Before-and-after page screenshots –
*-*-*

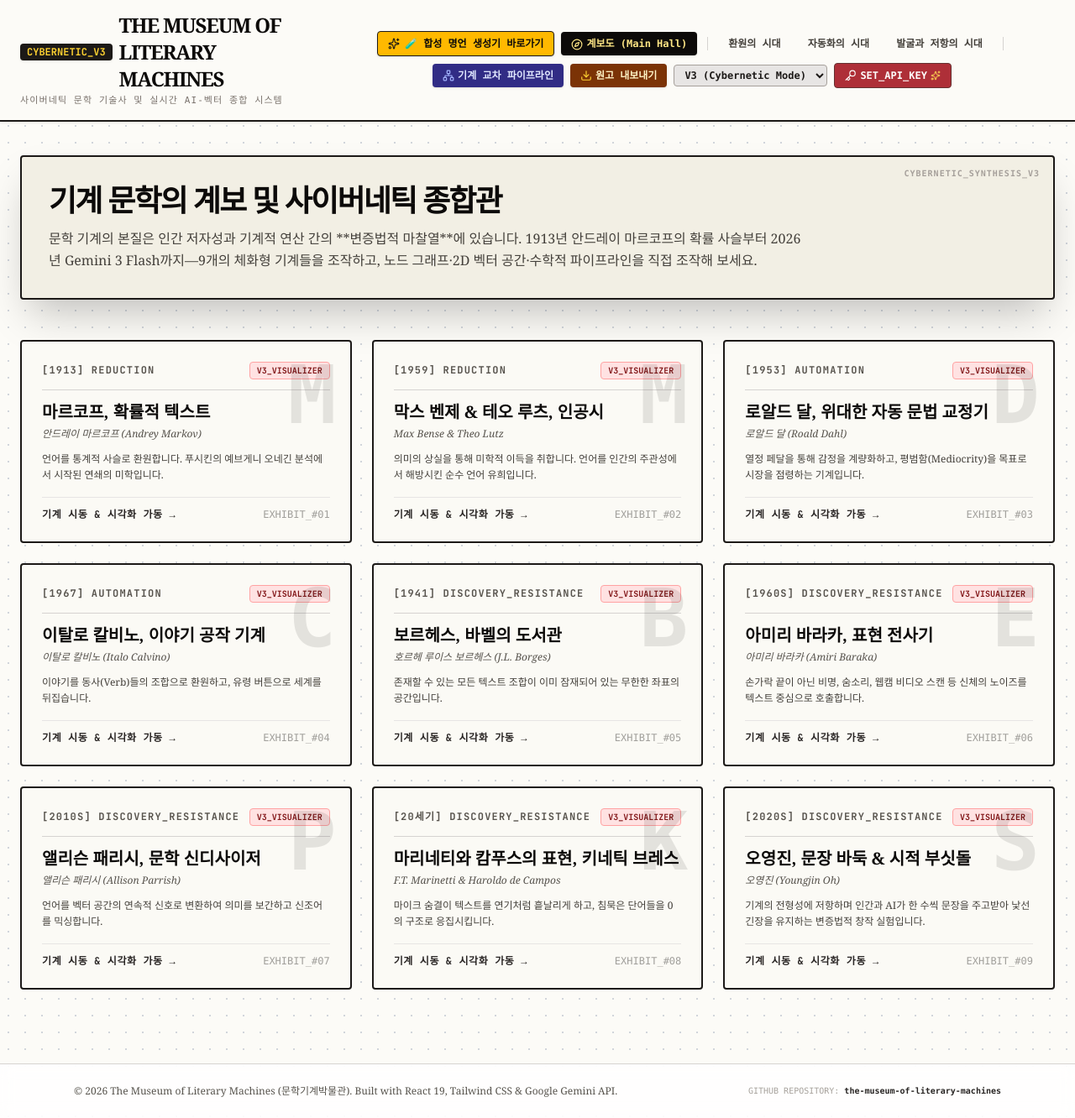
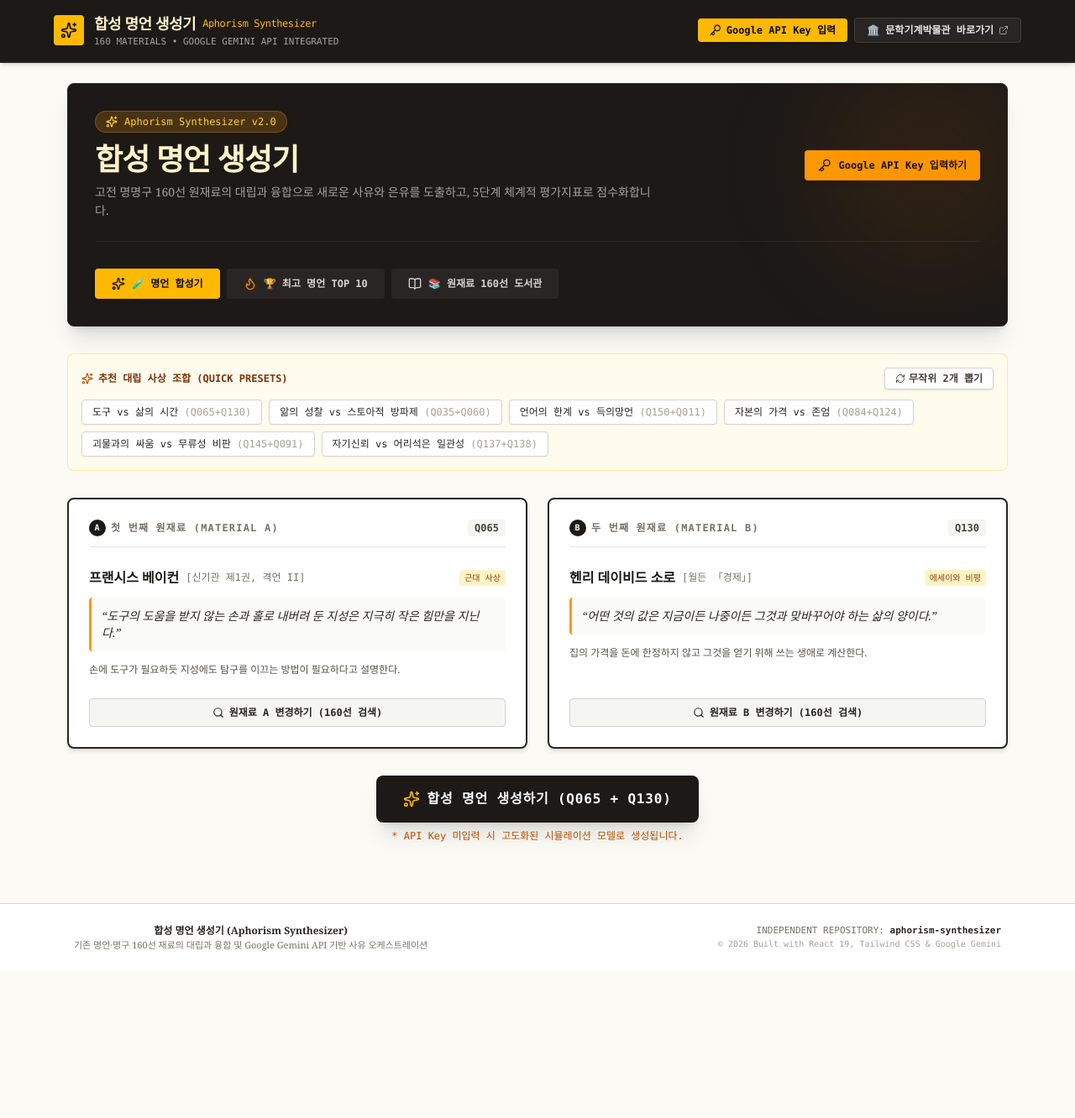
Before and after one commit to gdone9009/aphorism-synthesizer, a React (Vite) app: page / in a window 1280 px wide. Shown: the whole page at 84% size. After the commit the page ends 1157 px from the top, so only its background shows below. Built offline with nearby package versions, Linux system fonts and the light colour scheme.

Commit message:
fix: Restore standalone aphorism synthesizer app and deployment

```diff
--- a/package.json
+++ b/package.json
@@ -1,9 +1,9 @@
 {
-  "name": "the-museum-of-literary-machines",
+  "name": "aphorism-synthesizer",
   "private": true,
   "version": "1.0.0",
   "type": "module",
-  "homepage": "https://gdone9009.github.io/the-museum-of-literary-machines",
+  "homepage": "https://gdone9009.github.io/aphorism-synthesizer",
   "scripts": {
     "dev": "vite",
     "build": "tsc -b && vite build",
--- a/src/App.tsx
+++ b/src/App.tsx
@@ -1,58 +1,11 @@
 import { useState, useEffect } from 'react';
 import { ApiKeyModal } from './components/ApiKeyModal';
+import { AphorismSynthesizerApp } from './components/AphorismSynthesizerApp';
 import { getStoredApiKey } from './services/geminiService';
-import type { EpochCategory, MachineId } from './types';
-
-// V3 Cybernetic Museum Components
-import { HeaderV3 } from './components/v3/HeaderV3';
-import { MainHallV3 } from './components/v3/MainHallV3';
-import { EXHIBITS_DATA } from './components/TimelineMainHall';
-import { ExhibitWrapperV3 } from './components/v3/ExhibitWrapperV3';
-import { SynergyPipelineModal } from './components/v3/SynergyPipelineModal';
-import { ArtifactExporterModal } from './components/v3/ArtifactExporterModal';
-
-import { MarkovMachineV3 } from './components/v3/exhibits/MarkovMachineV3';
-import { DahlGrammatizatorV3 } from './components/v3/exhibits/DahlGrammatizatorV3';
-import { CalvinoStoryMachineV3 } from './components/v3/exhibits/CalvinoStoryMachineV3';
-import { BorgesLibraryV3 } from './components/v3/exhibits/BorgesLibraryV3';
-import { BenseArtificialPoetryV3 } from './components/v3/exhibits/BenseArtificialPoetryV3';
-import { BarakaScriberV3 } from './components/v3/exhibits/BarakaScriberV3';
-import { ParrishSynthesizerV3 } from './components/v3/exhibits/ParrishSynthesizerV3';
-import { KineticBreathV3 } from './components/v3/exhibits/KineticBreathV3';
-import { OhSentenceBadukV3 } from './components/v3/exhibits/OhSentenceBadukV3';
-
-// V2 Components
-import { DahlGrammatizatorV2 } from './components/v2/exhibits/DahlGrammatizatorV2';
-import { CalvinoStoryMachineV2 } from './components/v2/exhibits/CalvinoStoryMachineV2';
-import { BorgesLibraryV2 } from './components/v2/exhibits/BorgesLibraryV2';
-import { BarakaScriberV2 } from './components/v2/exhibits/BarakaScriberV2';
-import { ParrishSynthesizerV2 } from './components/v2/exhibits/ParrishSynthesizerV2';
-import { KineticBreathV2 } from './components/v2/exhibits/KineticBreathV2';
-import { OhSentenceBadukV2 } from './components/v2/exhibits/OhSentenceBadukV2';
-import { MarkovMachineV2 } from './components/v2/exhibits/MarkovMachineV2';
-import { BenseArtificialPoetryV2 } from './components/v2/exhibits/BenseArtificialPoetryV2';
-import { ExhibitWrapperV2 } from './components/v2/ExhibitWrapperV2';
-
-// V1 Components
-import { MarkovMachine } from './components/exhibits/MarkovMachine';
-import { DahlGrammatizator } from './components/exhibits/DahlGrammatizator';
-import { CalvinoStoryMachine } from './components/exhibits/CalvinoStoryMachine';
-import { BorgesLibrary } from './components/exhibits/BorgesLibrary';
-import { BenseArtificialPoetry } from './components/exhibits/BenseArtificialPoetry';
-import { BarakaScriber } from './components/exhibits/BarakaScriber';
-import { ParrishSynthesizer } from './components/exhibits/ParrishSynthesizer';
-import { KineticBreath } from './components/exhibits/KineticBreath';
-import { OhSentenceBaduk } from './components/exhibits/OhSentenceBaduk';
-import { ExhibitWrapper } from './components/ExhibitWrapper';
+import { Sparkles, ExternalLink, Key } from 'lucide-react';
 
 export function App() {
-  const [version, setVersion] = useState<'v1' | 'v2' | 'v3'>('v3');
-  const [currentCategory, setCurrentCategory] = useState<EpochCategory | 'MAIN'>('MAIN');
-  const [selectedMachineId, setSelectedMachineId] = useState<MachineId | null>(null);
-
   const [isApiKeyModalOpen, setIsApiKeyModalOpen] = useState(false);
-  const [isSynergyModalOpen, setIsSynergyModalOpen] = useState(false);
-  const [isExporterModalOpen, setIsExporterModalOpen] = useState(false);
   const [hasApiKey, setHasApiKey] = useState(false);
 
   useEffect(() => {
@@ -63,140 +16,85 @@
     setHasApiKey(!!getStoredApiKey());
   };
 
-  const selectedExhibit = EXHIBITS_DATA.find(e => e.id === selectedMachineId);
+  return (
+    <div className="min-h-screen bg-[#fbfaf5] text-stone-900 flex flex-col font-serif">
+      {/* Dedicated Header for Aphorism Synthesizer */}
+      <header className="border-b-2 border-stone-800 bg-stone-900 text-stone-100 py-3.5 px-4 md:px-8 shadow-md sticky top-0 z-40">
+        <div className="max-w-6xl mx-auto flex flex-col sm:flex-row items-center justify-between gap-3">
+          {/* Logo & Title */}
+          <div className="flex items-center gap-3">
+            <div className="w-9 h-9 rounded bg-amber-400 text-stone-950 flex items-center justify-center font-bold font-mono text-base shadow-sm">
+              <Sparkles className="w-5 h-5 text-stone-950" />
+            </div>
+            <div>
+              <h1 className="font-bold text-base md:text-lg tracking-tight text-amber-100 font-serif flex items-center gap-2">
+                합성 명언 생성기 <span className="text-xs text-amber-400 font-mono font-normal">Aphorism Synthesizer</span>
+              </h1>
+              <p className="text-[11px] text-stone-400 font-mono">
+                160 MATERIALS • GOOGLE GEMINI API INTEGRATED
+              </p>
+            </div>
+          </div>
 
-  const renderV3Content = () => {
-    switch (selectedMachineId) {
-      case 'MARKOV': return <MarkovMachineV3 />;
-      case 'DAHL_PEDAL': return <DahlGrammatizatorV3 />;
-      case 'CALVINO_MACHINE': return <CalvinoStoryMachineV3 />;
-      case 'BORGES_LIBRARY': return <BorgesLibraryV3 />;
-      case 'MAX_BENSE': return <BenseArtificialPoetryV3 />;
-      case 'EXPRESSION_SCRIBER': return <BarakaScriberV3 />;
-      case 'PARRISH_SYNTHESIZER': return <ParrishSynthesizerV3 />;
-      case 'KINETIC_BREATH': return <KineticBreathV3 />;
-      case 'SENTENCE_GO': return <OhSentenceBadukV3 />;
-      default: return null;
-    }
-  };
+          {/* Actions & Cross-Link */}
+          <div className="flex items-center gap-2 flex-wrap">
+            <button
+              onClick={() => setIsApiKeyModalOpen(true)}
+              className={`flex items-center gap-1.5 px-3.5 py-1.5 rounded font-mono text-xs font-bold transition-all shadow-sm ${
+                hasApiKey
+                  ? 'bg-emerald-950 text-emerald-200 border border-emerald-700 hover:bg-emerald-900'
+                  : 'bg-amber-400 text-stone-950 hover:bg-amber-300'
+              }`}
+            >
+              <Key className="w-3.5 h-3.5" />
+              <span>{hasApiKey ? 'Google Key 설정됨' : 'Google API Key 입력'}</span>
+            </button>
 
-  const renderV2Content = () => {
-    switch (selectedMachineId) {
-      case 'MARKOV': return <MarkovMachineV2 />;
-      case 'DAHL_PEDAL': return <DahlGrammatizatorV2 />;
-      case 'CALVINO_MACHINE': return <CalvinoStoryMachineV2 />;
-      case 'BORGES_LIBRARY': return <BorgesLibraryV2 />;
-      case 'MAX_BENSE': return <BenseArtificialPoetryV2 />;
-      case 'EXPRESSION_SCRIBER': return <BarakaScriberV2 />;
-      case 'PARRISH_SYNTHESIZER': return <ParrishSynthesizerV2 />;
-      case 'KINETIC_BREATH': return <KineticBreathV2 />;
-      case 'SENTENCE_GO': return <OhSentenceBadukV2 />;
-      default: return null;
-    }
-  };
+            <a
+              href="https://gdone9009.github.io/the-museum-of-literary-machines/"
+              target="_blank"
+              rel="noopener noreferrer"
+              className="px-3.5 py-1.5 rounded text-xs font-mono font-bold bg-stone-800 hover:bg-stone-700 text-stone-200 border border-stone-700 transition-all flex items-center gap-1.5 shadow-sm"
+            >
+              <span>🏛️ 문학기계박물관 바로가기</span>
+              <ExternalLink className="w-3 h-3 text-stone-400" />
+            </a>
+          </div>
+        </div>
+      </header>
 
-  const renderV1Content = () => {
-    switch (selectedMachineId) {
-      case 'MARKOV': return <MarkovMachine />;
-      case 'DAHL_PEDAL': return <DahlGrammatizator />;
-      case 'CALVINO_MACHINE': return <CalvinoStoryMachine />;
-      case 'BORGES_LIBRARY': return <BorgesLibrary />;
-      case 'MAX_BENSE': return <BenseArtificialPoetry />;
-      case 'EXPRESSION_SCRIBER': return <BarakaScriber />;
-      case 'PARRISH_SYNTHESIZER': return <ParrishSynthesizer />;
-      case 'KINETIC_BREATH': return <KineticBreath />;
-      case 'SENTENCE_GO': return <OhSentenceBaduk />;
-      default: return null;
-    }
-  };
-
-  return (
-    <div className="min-h-screen bg-[#fcfbf7] text-stone-900 flex flex-col font-serif selection:bg-red-200 jacquard-pattern">
-      {/* Header V3 */}
-      <HeaderV3
-        currentCategory={currentCategory}
-        onSelectCategory={(cat) => {
-          setCurrentCategory(cat);
-          setSelectedMachineId(null);
-        }}
-        onOpenApiKeyModal={() => setIsApiKeyModalOpen(true)}
-        onOpenSynergyModal={() => setIsSynergyModalOpen(true)}
-        onOpenExporterModal={() => setIsExporterModalOpen(true)}
-        hasApiKey={hasApiKey}
-        version={version}
-        onSelectVersion={(v) => setVersion(v)}
-      />
-
-      {/* Main Content Area */}
+      {/* Main Content: Pure Aphorism Synthesizer Application */}
       <main className="flex-1">
-        {version === 'v3' ? (
-          selectedExhibit ? (
-            <ExhibitWrapperV3
-              exhibit={selectedExhibit}
-              onBack={() => setSelectedMachineId(null)}
-            >
-              {renderV3Content()}
-            </ExhibitWrapperV3>
-          ) : (
-            <MainHallV3
-              selectedCategory={currentCategory}
-              onSelectMachine={(id) => setSelectedMachineId(id)}
-            />
-          )
-        ) : version === 'v2' ? (
-          selectedExhibit ? (
-            <ExhibitWrapperV2
-              exhibit={selectedExhibit}
-              onBack={() => setSelectedMachineId(null)}
-            >
-              {renderV2Content()}
-            </ExhibitWrapperV2>
-          ) : (
-            <MainHallV3
-              selectedCategory={currentCategory}
-              onSelectMachine={(id) => setSelectedMachineId(id)}
-            />
-          )
-        ) : (
-          selectedExhibit ? (
-            <ExhibitWrapper
-              exhibit={selectedExhibit}
-              onBack={() => setSelectedMachineId(null)}
-            >
-              {renderV1Content()}
-            </ExhibitWrapper>
-          ) : (
-            <MainHallV3
-              selectedCategory={currentCategory}
-              onSelectMachine={(id) => setSelectedMachineId(id)}
-            />
-          )
-        )}
+        <AphorismSynthesizerApp
+          onOpenApiKeyModal={() => setIsApiKeyModalOpen(true)}
+        />
       </main>
 
-      {/* Footer */}
-      <footer className="border-t border-stone-300 py-6 bg-white/80 backdrop-blur-sm text-center text-xs text-stone-600 font-serif mt-12">
-        <div className="max-w-6xl mx-auto px-6 flex flex-col md:flex-row items-center justify-between gap-2">
-          <p>© 2026 The Museum of Literary Machines (문학기계박물관). Built with React 19, Tailwind CSS & Google Gemini API.</p>
-          <p className="font-mono text-[10px] text-stone-400">
-            GITHUB REPOSITORY: <span className="text-stone-800 font-bold">the-museum-of-literary-machines</span>
-          </p>
+      {/* Dedicated Footer */}
+      <footer className="border-t border-stone-300 py-6 bg-white text-center text-xs text-stone-600 font-serif mt-12">
+        <div className="max-w-6xl mx-auto px-6 flex flex-col md:flex-row items-center justify-between gap-3">
+          <div>
+            <p className="font-bold text-stone-800">합성 명언 생성기 (Aphorism Synthesizer)</p>
+            <p className="text-[11px] text-stone-500 mt-0.5">
+              기존 명언·명구 160선 재료의 대립과 융합 및 Google Gemini API 기반 사유 오케스트레이션
+            </p>
+          </div>
+          <div className="text-right">
+            <p className="font-mono text-[11px] text-stone-500">
+              INDEPENDENT REPOSITORY: <span className="text-stone-800 font-bold">aphorism-synthesizer</span>
+            </p>
+            <p className="font-mono text-[10px] text-stone-400 mt-0.5">
+              © 2026 Built with React 19, Tailwind CSS & Google Gemini
+            </p>
+          </div>
         </div>
       </footer>
 
-      {/* Modals */}
+      {/* API Key Modal */}
       <ApiKeyModal
         isOpen={isApiKeyModalOpen}
         onClose={() => setIsApiKeyModalOpen(false)}
         onSave={handleSaveApiKey}
-      />
-      <SynergyPipelineModal
-        isOpen={isSynergyModalOpen}
-        onClose={() => setIsSynergyModalOpen(false)}
-      />
-      <ArtifactExporterModal
-        isOpen={isExporterModalOpen}
-        onClose={() => setIsExporterModalOpen(false)}
       />
     </div>
   );
--- a/vite.config.ts
+++ b/vite.config.ts
@@ -8,5 +8,5 @@
     react(),
     tailwindcss()
   ],
-  base: '/the-museum-of-literary-machines/',
+  base: '/aphorism-synthesizer/',
 })
```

*-*-*

PROBLEM –
Using the data above, return every line that contains the string "Sparkles".

EXERCISE ANSWER –
+import { Sparkles, ExternalLink, Key } from 'lucide-react';
+              <Sparkles className="w-5 h-5 text-stone-950" />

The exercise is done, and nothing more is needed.